**Records for processing**
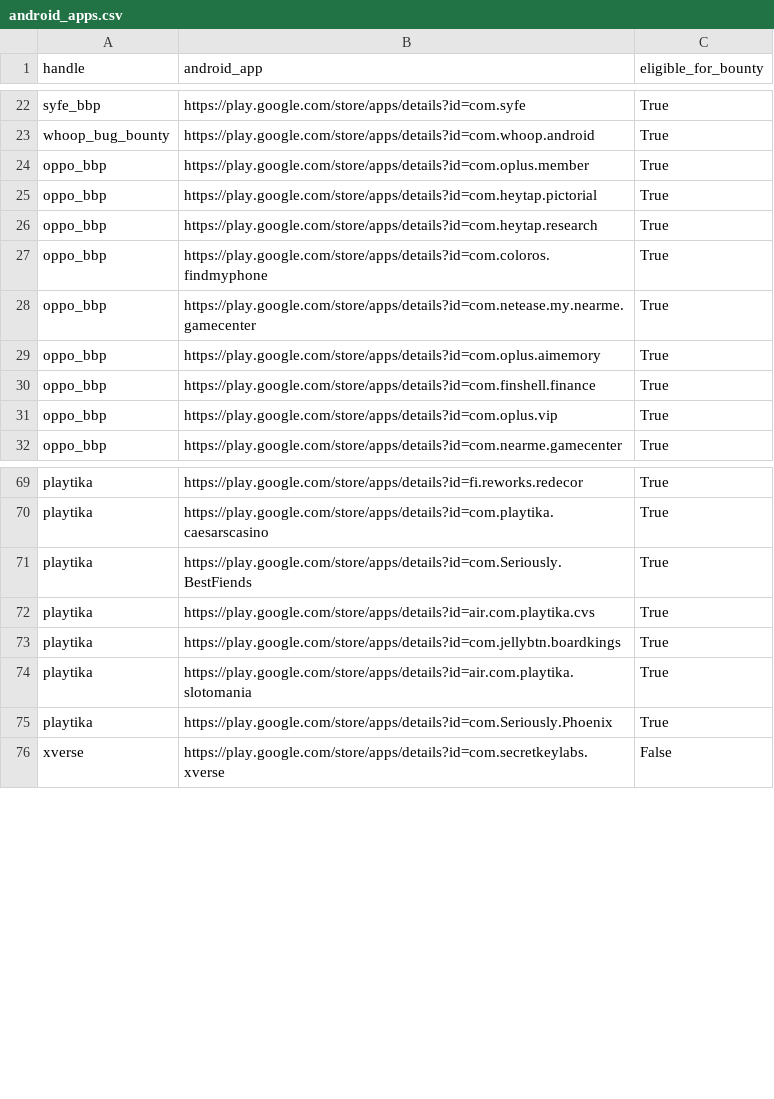
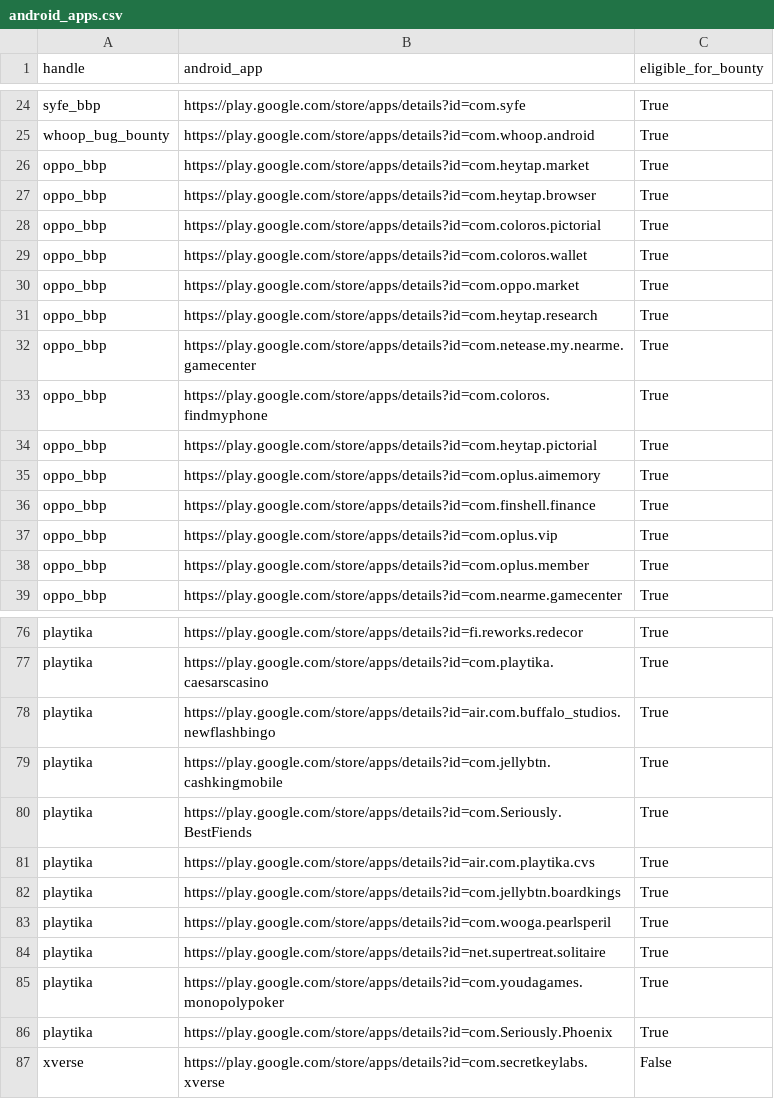
Before and after one commit to SecShiv/h1androidapp_scope, a CSV file: android_apps.csv, drawn as a sheet; only a part is shown, gaps mark what is left out; the diff covers the shown part only.

```diff
--- a/android_apps.csv
+++ b/android_apps.csv
@@ -23,7 +25,11 @@ syfe_bbp,https://play.google.com/store/apps/details?id=com.syfe,True
 whoop_bug_bounty,https://play.google.com/store/apps/details?id=com.whoop.android,True
-oppo_bbp,https://play.google.com/store/apps/details?id=com.oplus.member,True
+oppo_bbp,https://play.google.com/store/apps/details?id=com.heytap.market,True
+oppo_bbp,https://play.google.com/store/apps/details?id=com.heytap.browser,True
+oppo_bbp,https://play.google.com/store/apps/details?id=com.coloros.pictorial,True
+oppo_bbp,https://play.google.com/store/apps/details?id=com.coloros.wallet,True
+oppo_bbp,https://play.google.com/store/apps/details?id=com.oppo.market,True
+oppo_bbp,https://play.google.com/store/apps/details?id=com.heytap.research,True
+oppo_bbp,https://play.google.com/store/apps/details?id=com.netease.my.nearme.gamecenter,True
+oppo_bbp,https://play.google.com/store/apps/details?id=com.coloros.findmyphone,True
 oppo_bbp,https://play.google.com/store/apps/details?id=com.heytap.pictorial,True
-oppo_bbp,https://play.google.com/store/apps/details?id=com.heytap.research,True
-oppo_bbp,https://play.google.com/store/apps/details?id=com.coloros.findmyphone,True
-oppo_bbp,https://play.google.com/store/apps/details?id=com.netease.my.nearme.gamecenter,True
 oppo_bbp,https://play.google.com/store/apps/details?id=com.oplus.aimemory,True
@@ -31,2 +37,3 @@ oppo_bbp,https://play.google.com/store/apps/details?id=com.finshell.finance,True
 oppo_bbp,https://play.google.com/store/apps/details?id=com.oplus.vip,True
+oppo_bbp,https://play.google.com/store/apps/details?id=com.oplus.member,True
 oppo_bbp,https://play.google.com/store/apps/details?id=com.nearme.gamecenter,True
@@ -70,2 +77,4 @@ playtika,https://play.google.com/store/apps/details?id=fi.reworks.redecor,True
 playtika,https://play.google.com/store/apps/details?id=com.playtika.caesarscasino,True
+playtika,https://play.google.com/store/apps/details?id=air.com.buffalo_studios.newflashbingo,True
+playtika,https://play.google.com/store/apps/details?id=com.jellybtn.cashkingmobile,True
 playtika,https://play.google.com/store/apps/details?id=com.Seriously.BestFiends,True
@@ -73,3 +82,5 @@ playtika,https://play.google.com/store/apps/details?id=air.com.playtika.cvs,True
 playtika,https://play.google.com/store/apps/details?id=com.jellybtn.boardkings,True
-playtika,https://play.google.com/store/apps/details?id=air.com.playtika.slotomania,True
+playtika,https://play.google.com/store/apps/details?id=com.wooga.pearlsperil,True
+playtika,https://play.google.com/store/apps/details?id=net.supertreat.solitaire,True
+playtika,https://play.google.com/store/apps/details?id=com.youdagames.monopolypoker,True
 playtika,https://play.google.com/store/apps/details?id=com.Seriously.Phoenix,True
```
Also changed, not shown: 4 added rows, 3 removed rows, 23 moved rows and 2 edited cells elsewhere in this file, 4 other files.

**What to produce**
Wherever a line of the data above contains "heytap", copy that line.

**Exercise answer**
+oppo_bbp,https://play.google.com/store/apps/details?id=com.heytap.market,True
+oppo_bbp,https://play.google.com/store/apps/details?id=com.heytap.browser,True
+oppo_bbp,https://play.google.com/store/apps/details?id=com.heytap.research,True
 oppo_bbp,https://play.google.com/store/apps/details?id=com.heytap.pictorial,True
-oppo_bbp,https://play.google.com/store/apps/details?id=com.heytap.research,True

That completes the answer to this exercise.